(REQUIRED ACTION):
Copy each line of the entries that contains the word "diff".
[GIVEN RECORDS]
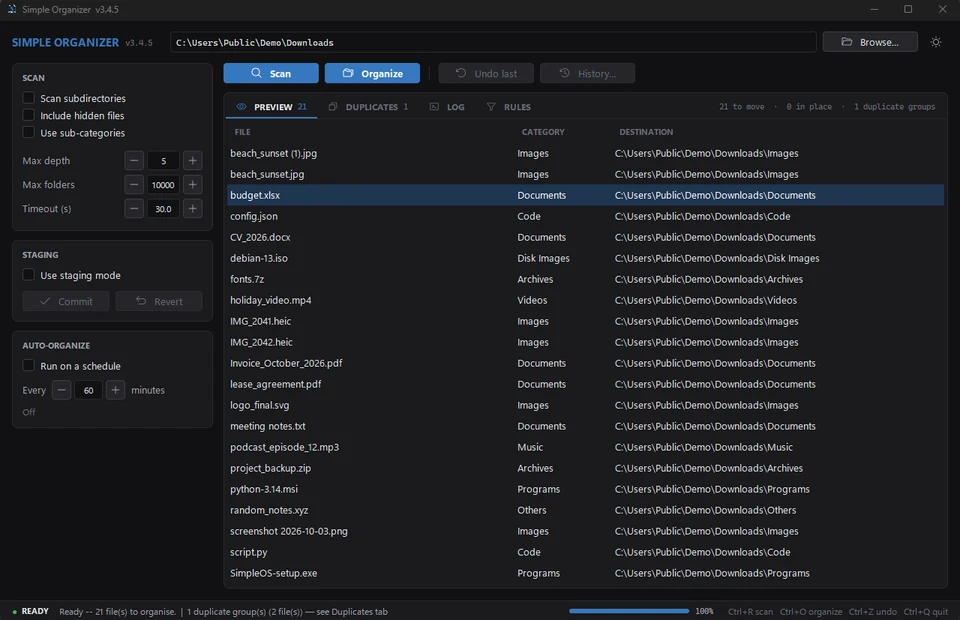
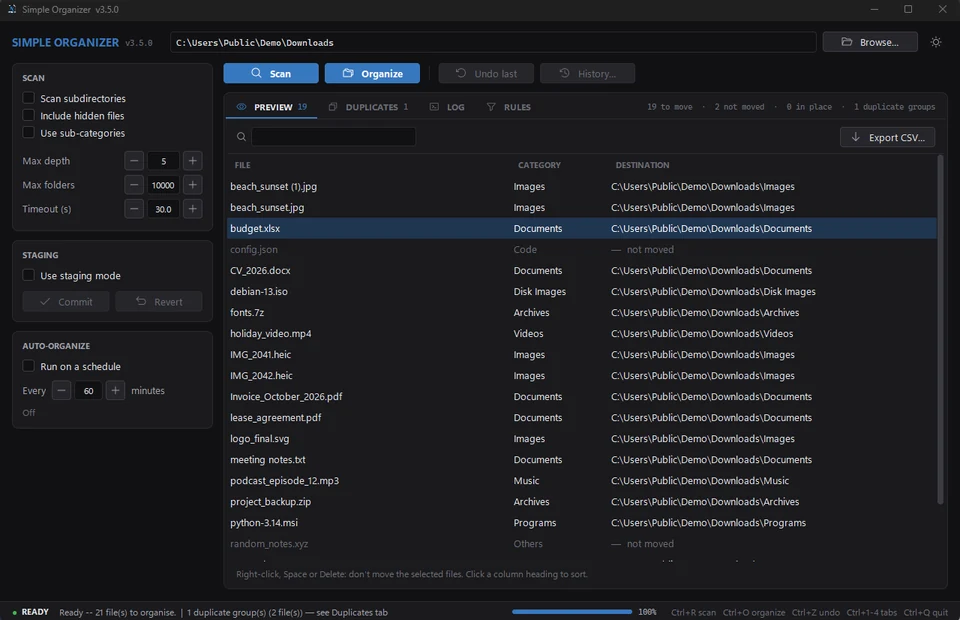
Simple Organizer 3.5.0

diff --git a/organizer.html b/organizer.html
@@ -38,13 +38,13 @@
     <img src="organizer-icon.png" width="48" height="48" alt="">
     <div>
       <h1>Simple Organizer</h1>
-      <p class="meta">Version 3.4.5 · released 12 October 2026 · Windows 10/11 and Linux · MIT License</p>
+      <p class="meta">Version 3.5.0 · released 13 October 2026 · Windows 10/11 and Linux · MIT License</p>
     </div>
   </div>
   <div class="actions">
-    <a class="btn org" href="download.html#organizer">Download for Windows <span class="size">(13.4 MB)</span></a>
+    <a class="btn org" href="download.html#organizer">Download for Windows <span class="size">(12.1 MB)</span></a>
     <a class="btn plain" href="organizer-guide.html">User guide</a>
-    <a class="btn plain" href="https://github.com/FreakySneaky787/Simple-Organizer/releases/tag/v3.4.5">Release notes</a>
+    <a class="btn plain" href="https://github.com/FreakySneaky787/Simple-Organizer/releases/tag/v3.5.0">Release notes</a>
     <a class="btn plain" href="https://github.com/FreakySneaky787/Simple-Organizer">Source code</a>
   </div>
 </div></div>
@@ -70,7 +70,7 @@
 
 <main id="main" class="content">
   <figure>
-    <a href="img/organizer.webp"><img class="shot" src="img/organizer-small.webp" width="960" height="620" alt="Simple Organizer in the dark theme: the Preview tab lists 21 files of a Downloads folder with their category and destination folder"></a>
+    <a href="img/organizer.webp"><img class="shot" src="img/organizer-small.webp" width="960" height="620" alt="Simple Organizer in the dark theme: the Preview tab with its search field lists the files of a Downloads folder with category and destination; two files are set to Don't move"></a>
     <figcaption>Simple Organizer with the Preview tab open.</figcaption>
   </figure>
 
@@ -99,9 +99,9 @@
   <div class="scroll"><table>
     <thead><tr><th>Feature</th><th>What it does</th></tr></thead>
     <tbody>
-      <tr><th>Preview</th><td>A scan only plans the moves. You see the result before anything happens.</td></tr>
-      <tr><th>Undo</th><td>Undo the last run, or any of the last 20 manual and 20 automatic runs, in any order.</td></tr>
-      <tr><th>Rules</th><td>Your own sorting rules by file extension, name pattern, size or age. For example: everything with “invoice” in the name goes to <code>Invoices</code>. <a href="organizer-guide.html#rules">How rules work</a></td></tr>
+      <tr><th>Preview</th><td>A scan only plans the moves. You see the result before anything happens, can search and sort it, keep single files where they are with <strong>Don't move</strong>, and export it as a CSV file.</td></tr>
+      <tr><th>Undo</th><td>Undo the last run, or any of the last 20 manual and 20 automatic runs, in any order. The history shows which folder each run belongs to.</td></tr>
+      <tr><th>Rules</th><td>Your own sorting rules by file extension, name pattern, size or age, also combined. For example: everything with “invoice” in the name goes to <code>Invoices</code>, or PDFs older than a year go to <code>Archive</code>. <a href="organizer-guide.html#rules">How rules work</a></td></tr>
       <tr><th>Staging mode</th><td>Collect moves first, then commit or revert them together.</td></tr>
       <tr><th>Auto-organize</th><td>Sorts the folder on a schedule while the program is open.</td></tr>
       <tr><th>Duplicate finder</th><td>Finds files that are exactly the same. Copies go to the Recycle Bin or Trash only if you confirm.</td></tr>
@@ -124,9 +124,12 @@
   <div class="scroll"><table>
     <thead><tr><th>Keys</th><th>Action</th></tr></thead>
     <tbody>
-      <tr><td><kbd>Ctrl</kbd> + <kbd>R</kbd></td><td>Scan</td></tr>
+      <tr><td><kbd>Ctrl</kbd> + <kbd>R</kbd> or <kbd>F5</kbd></td><td>Scan</td></tr>
       <tr><td><kbd>Ctrl</kbd> + <kbd>O</kbd></td><td>Organize</td></tr>
       <tr><td><kbd>Ctrl</kbd> + <kbd>Z</kbd></td><td>Undo last run</td></tr>
+      <tr><td><kbd>Ctrl</kbd> + <kbd>F</kbd></td><td>Search the Preview</td></tr>
+      <tr><td><kbd>Ctrl</kbd> + <kbd>1</kbd> … <kbd>4</kbd></td><td>Preview, Duplicates, Log, Rules</td></tr>
+      <tr><td><kbd>Space</kbd> or <kbd>Delete</kbd></td><td>Don't move the selected files (Preview)</td></tr>
       <tr><td><kbd>Ctrl</kbd> + <kbd>Q</kbd></td><td>Quit (waits for a running task to finish)</td></tr>
     </tbody>
   </table></div>
@@ -134,7 +137,7 @@
   <h2 id="install">Installation</h2>
   <h3>Windows 10 and 11</h3>
   <ol>
-    <li><a href="download.html#organizer">Download</a> <code>simple_organizer_windows_v3.4.5.zip</code>.</li>
+    <li><a href="download.html#organizer">Download</a> <code>simple_organizer_windows_v3.5.0.zip</code>.</li>
     <li>Extract the ZIP file.</li>
     <li>Start <code>simple_organizer.exe</code>.</li>
   </ol>
@@ -166,6 +169,7 @@ python3 main.py</pre>
   <div class="scroll"><table>
     <thead><tr><th>Version</th><th>Date</th><th>Main changes</th></tr></thead>
     <tbody>
+      <tr><th>3.5.0</th><td class="num">13 Oct 2026</td><td>Don't move single files; search, sort and CSV export in the Preview; rules with several conditions; history shows the folder of every run; Auto-organize can be paused after an undo and never switches to another folder; starts about twice as fast; tests run on GitHub Actions.</td></tr>
       <tr><th>3.4.5</th><td class="num">12 Oct 2026</td><td>13 fixes from the fourth review; a rules file in the wrong text encoding no longer stops the start; read-only files move between drives without leftover copies; Trash keeps the last copy of a duplicate; LibreOffice lock files and running Firefox downloads are left alone; opens the real Downloads folder on first start.</td></tr>
       <tr><th>3.4.4</th><td class="num">9 Oct 2026</td><td>23 fixes from the third review; new Programs and Disk Images categories; no leftover copies when moving between drives; Desktop shortcuts are never moved; only one instance can run; errors are saved to <code>error.log</code>.</td></tr>
       <tr><th>3.4.3</th><td class="num">8 Oct 2026</td><td>15 fixes; OneDrive online-only files skipped in the duplicate check; scheduled runs continue after a restart; log capped at 5,000 lines; window size and position remembered better.</td></tr>
@@ -177,8 +181,6 @@ python3 main.py</pre>
   <h2 id="planned">Planned</h2>
   <p>Things I'd like to add. There are no dates for these yet. See also the <a href="roadmap.html#organizer">roadmap</a>.</p>
   <ul>
-    <li>Search and filter in the Preview tab</li>
-    <li>Export scan results as CSV or HTML</li>
     <li>Watch mode that sorts new files as soon as they appear</li>
     <li>Flatpak or AppImage package for Linux</li>
     <li>Code-signed Windows version, so SmartScreen doesn't warn anymore</li>

diff --git a/organizer-guide.html b/organizer-guide.html
@@ -35,7 +35,7 @@
 
 <div class="page-head"><div class="wrap">
   <h1>Simple Organizer user guide</h1>
-  <p class="meta">For version 3.4.5 · <a href="organizer.html">Back to Simple Organizer</a></p>
+  <p class="meta">For version 3.5.0 · <a href="organizer.html">Back to Simple Organizer</a></p>
 </div></div>
 
 <div class="wrap docs">
@@ -58,13 +58,13 @@
 <main id="main" class="content">
   <h2 id="first-run">Your first run</h2>
   <ol>
-    <li>Start Simple Organizer. The first time, it picks your <code>Downloads</code> folder. After that it remembers the last folder you used.</li>
+    <li>Start Simple Organizer. The first time, it picks your <code>Downloads</code> folder. After that it remembers the last folder you used, even while its drive is unplugged.</li>
     <li>To choose another folder, click <strong>Browse…</strong> in the top bar.</li>
     <li>Click <strong>Scan</strong> (<kbd>Ctrl</kbd> + <kbd>R</kbd>). Nothing is moved yet. The <strong>Preview</strong> tab lists every file that would be moved and where it would go.</li>
-    <li>Look through the list. Right-click a row to open the source or target folder, or to copy a path.</li>
+    <li>Look through the list. Use the search field (<kbd>Ctrl</kbd> + <kbd>F</kbd>) to find files and click a column heading to sort. To keep a file where it is, select it and press <kbd>Space</kbd> or <kbd>Delete</kbd> (or right-click → <strong>Don't move</strong>). <strong>Export CSV…</strong> saves the list.</li>
     <li>Click <strong>Organize</strong> (<kbd>Ctrl</kbd> + <kbd>O</kbd>). You'll see how many files will be moved and how big they are. Confirm, and the files are moved into category folders inside the folder you scanned.</li>
   </ol>
-  <p>To reverse it, click <strong>Undo last</strong> (<kbd>Ctrl</kbd> + <kbd>Z</kbd>).</p>
+  <p>To reverse it, click <strong>Undo last</strong> (<kbd>Ctrl</kbd> + <kbd>Z</kbd>). The question tells you which run and folder it will restore. If you change a scan option or a rule after scanning, the list is cleared — just scan again.</p>
 
   <h2 id="window">The window</h2>
   <div class="scroll"><table>
@@ -111,7 +111,7 @@
   <h2 id="rules">Rules</h2>
   <p>Rules send files to a folder you choose, before the normal sorting by file type. They're checked from top to bottom, and the first rule that matches wins.</p>
   <h3>Create a rule</h3>
-  <p>Open the <strong>Rules</strong> tab and click <strong>Add rule</strong>. Every rule has a name, a condition, a value, a target folder, and can be switched on or off.</p>
+  <p>Open the <strong>Rules</strong> tab and click <strong>Add rule</strong>. Every rule has a name, one or more conditions, a target folder, and can be switched on or off. With <strong>Add condition</strong> a rule gets more conditions; it then only matches files that meet <em>all</em> of them.</p>
   <div class="scroll"><table>
     <thead><tr><th>Condition</th><th>Matches</th><th>Example value</th></tr></thead>
     <tbody>
@@ -131,6 +131,7 @@
       <tr><td>Put large files aside</td><td><code>min_size_mb</code></td><td><code>500</code></td><td><code>Large files</code></td></tr>
       <tr><td>Archive old files</td><td><code>older_than_days</code></td><td><code>365</code></td><td><code>Archive</code></td></tr>
       <tr><td>Collect log files</td><td><code>extension</code></td><td><code>log</code></td><td><code>Logs</code></td></tr>
+      <tr><td>Archive old PDFs only</td><td><code>extension</code> + <code>older_than_days</code></td><td><code>pdf</code> + <code>365</code></td><td><code>Archive</code></td></tr>
     </tbody>
   </table></div>
   <h3>Target folder</h3>

diff --git a/download.html b/download.html
@@ -4,7 +4,7 @@
 <meta charset="utf-8">
 <meta name="viewport" content="width=device-width, initial-scale=1">
 <title>Download – Simple-Project</title>
-<meta name="description" content="Download Simple OS 1.0.3 and Simple Organizer 3.4.5.">
+<meta name="description" content="Download Simple OS 1.0.3 and Simple Organizer 3.5.0.">
 <link rel="stylesheet" href="style.css">
 <link rel="icon" href="favicon.svg" type="image/svg+xml">
 <meta name="theme-color" content="#fffdf9">
@@ -12,7 +12,7 @@
 <meta property="og:url" content="https://freakysneaky787.github.io/download.html">
 <link rel="canonical" href="https://freakysneaky787.github.io/download.html">
 <meta property="og:title" content="Download – Simple-Project">
-<meta property="og:description" content="Download Simple OS 1.0.3 and Simple Organizer 3.4.5.">
+<meta property="og:description" content="Download Simple OS 1.0.3 and Simple Organizer 3.5.0.">
 <meta property="og:image" content="https://raw.githubusercontent.com/FreakySneaky787/Simple-OS/main/docs/sos-banner.png">
 <script src="script.js" defer></script>
 </head>
@@ -78,18 +78,18 @@
   <pre>sha256sum -c Simple-OS.iso.sha256</pre>
   <p>If the values don't match, download the ISO again.</p>
 
-  <h2 id="organizer">Simple Organizer 3.4.5</h2>
-  <p class="sub">Released 12 October 2026 · Windows 10/11 and Linux · <a href="organizer.html">About Simple Organizer</a></p>
+  <h2 id="organizer">Simple Organizer 3.5.0</h2>
+  <p class="sub">Released 13 October 2026 · Windows 10/11 and Linux · <a href="organizer.html">About Simple Organizer</a></p>
 
   <div class="dl-card">
     <div class="dl-main">
       <img src="organizer-icon.png" width="42" height="42" alt="">
-      <div class="file"><strong>simple_organizer_windows_v3.4.5.zip</strong><span>Windows 10 and 11 · 13.4 MB · no installation needed</span></div>
-      <a class="btn org" href="https://github.com/FreakySneaky787/Simple-Organizer/releases/download/v3.4.5/simple_organizer_windows_v3.4.5.zip">Download for Windows</a>
+      <div class="file"><strong>simple_organizer_windows_v3.5.0.zip</strong><span>Windows 10 and 11 · 12.1 MB · no installation needed</span></div>
+      <a class="btn org" href="https://github.com/FreakySneaky787/Simple-Organizer/releases/download/v3.5.0/simple_organizer_windows_v3.5.0.zip">Download for Windows</a>
     </div>
     <div class="dl-hash">
       <span class="k">Linux</span>
-      <span>Runs from the source code with Python 3.11+ and Tkinter. <a href="https://github.com/FreakySneaky787/Simple-Organizer/archive/refs/tags/v3.4.5.zip">Source code (zip)</a> · <a href="organizer.html#install">Instructions</a></span>
+      <span>Runs from the source code with Python 3.11+ and Tkinter. <a href="https://github.com/FreakySneaky787/Simple-Organizer/archive/refs/tags/v3.5.0.zip">Source code (zip)</a> · <a href="organizer.html#install">Instructions</a></span>
     </div>
   </div>
 

diff --git a/roadmap.html b/roadmap.html
@@ -36,7 +36,7 @@
 <div class="page-head"><div class="wrap">
   <h1>Roadmap</h1>
   <p class="lead">What I'm working on next. This is a plan, not a promise: dates and order can change, mostly depending on feedback.</p>
-  <p class="meta">Last updated on 12 October 2026.</p>
+  <p class="meta">Last updated on 13 October 2026.</p>
 </div></div>
 
 <div class="wrap docs">
@@ -133,15 +133,13 @@
   <p><a href="https://github.com/FreakySneaky787/Simple-OS/issues">All Simple OS issues on GitHub →</a></p>
 
   <h2 id="organizer">Simple Organizer</h2>
-  <p>The current version is <a href="https://github.com/FreakySneaky787/Simple-Organizer/releases/tag/v3.4.5">3.4.5</a> (12 October 2026), with 13 fixes from the fourth code review. All reported issues are fixed.</p>
+  <p>The current version is <a href="https://github.com/FreakySneaky787/Simple-Organizer/releases/tag/v3.5.0">3.5.0</a> (13 October 2026). It adds “Don't move”, search, sorting and CSV export in the preview and rules with several conditions, and fixes all reported issues. The tests now run automatically on GitHub.</p>
   <p>No dates yet. These are the next things on the list:</p>
   <ul>
-    <li>Search and filter in the Preview tab</li>
-    <li>Export scan results as CSV or HTML</li>
     <li>Watch mode that sorts new files as soon as they appear</li>
     <li>Flatpak or AppImage package for Linux</li>
     <li>Code-signed Windows version, so SmartScreen doesn't warn anymore</li>
-    <li>Automated tests</li>
+    <li>Run the automated tests on Linux too</li>
   </ul>
 </main>
 </div>

diff --git a/index.html b/index.html
@@ -52,7 +52,7 @@
     <div class="tile">
       <img src="organizer-icon.png" width="46" height="46" alt="">
       <div>
-        <h2><a href="organizer.html">Simple Organizer</a><span class="ver">3.4.5</span></h2>
+        <h2><a href="organizer.html">Simple Organizer</a><span class="ver">3.5.0</span></h2>
         <p>Sorts a messy folder like Downloads into sub-folders. Only moves files, never deletes them, and every run can be undone.</p>
         <div class="links"><a class="btn org" href="download.html#organizer">Download</a><a href="organizer.html">Learn more</a></div>
       </div>
@@ -64,6 +64,14 @@
 <main id="main">
   <h2>News</h2>
   <div class="news">
+    <article>
+      <time class="date" datetime="2026-10-13"><span>Oct</span><b>13</b><span>2026</span></time>
+      <div>
+        <h3><span class="label org">Organizer</span>Simple Organizer 3.5.0</h3>
+        <p>The first feature release since the reviews. You can keep single files where they are with “Don't move”, search, sort and export the preview as a CSV file, and give a rule several conditions, like “PDF and older than a year”. The history now shows which folder each run belongs to, and the program starts about twice as fast.</p>
+        <a href="https://github.com/FreakySneaky787/Simple-Organizer/releases/tag/v3.5.0">Release notes</a>
+      </div>
+    </article>
     <article>
       <time class="date" datetime="2026-10-12"><span>Oct</span><b>12</b><span>2026</span></time>
       <div>

diff --git a/about.html b/about.html
@@ -48,7 +48,7 @@
   <p><strong>Simple OS</strong> is built with Debian's live-build tools. Before a release, the image is started and installed in virtual machines in three modes: BIOS, UEFI and UEFI with Secure Boot. Things that can only be checked on real hardware are tracked as “Verify …” issues on GitHub.</p>
   <p>Updates are published to a signed package repository. That's how installed systems get new versions without reinstalling.</p>
   <p>Work is normally pushed to GitHub together with a release, and every release has a tag (for example <code>v1.0.3</code>) that matches exactly what was published. More about this under <a href="contribute.html#how">How the project works</a>.</p>
-  <p><strong>Simple Organizer</strong> goes through regular code reviews. Version 3.4.5, for example, fixes 13 issues found in the fourth review.</p>
+  <p><strong>Simple Organizer</strong> goes through regular code reviews. Version 3.4.5, for example, fixed 13 issues found in the fourth review, and since 3.5.0 every release is checked by automated tests.</p>
 
   <h2>Contact</h2>
   <p>The best way to reach me is GitHub. For bugs and ideas, please open an issue in the right project, so nothing gets lost.</p>

diff --git a/help.html b/help.html
@@ -159,7 +159,7 @@
   <ol>
     <li>Open an issue on <a href="https://github.com/FreakySneaky787/Simple-Organizer/issues">github.com/FreakySneaky787/Simple-Organizer/issues</a>.</li>
     <li>Write what you did and what happened, and which version you use.</li>
-    <li>Attach <code>error.log</code> if there is one. On Windows it's in <code>%APPDATA%\simple_organizer\</code>, on Linux in <code>~/.config/simple_organizer/</code>.</li>
+    <li>Attach <code>error.log</code> if there is one. On Windows it's in <code>%APPDATA%\simple_organizer\</code>, on Linux in <code>~/.local/share/simple_organizer/</code>.</li>
   </ol>
 </main>
 </div>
[/GIVEN RECORDS]
(OUTPUT FOR THIS TASK):
diff --git a/organizer.html b/organizer.html
diff --git a/organizer-guide.html b/organizer-guide.html
diff --git a/download.html b/download.html
diff --git a/roadmap.html b/roadmap.html
diff --git a/index.html b/index.html
diff --git a/about.html b/about.html
diff --git a/help.html b/help.html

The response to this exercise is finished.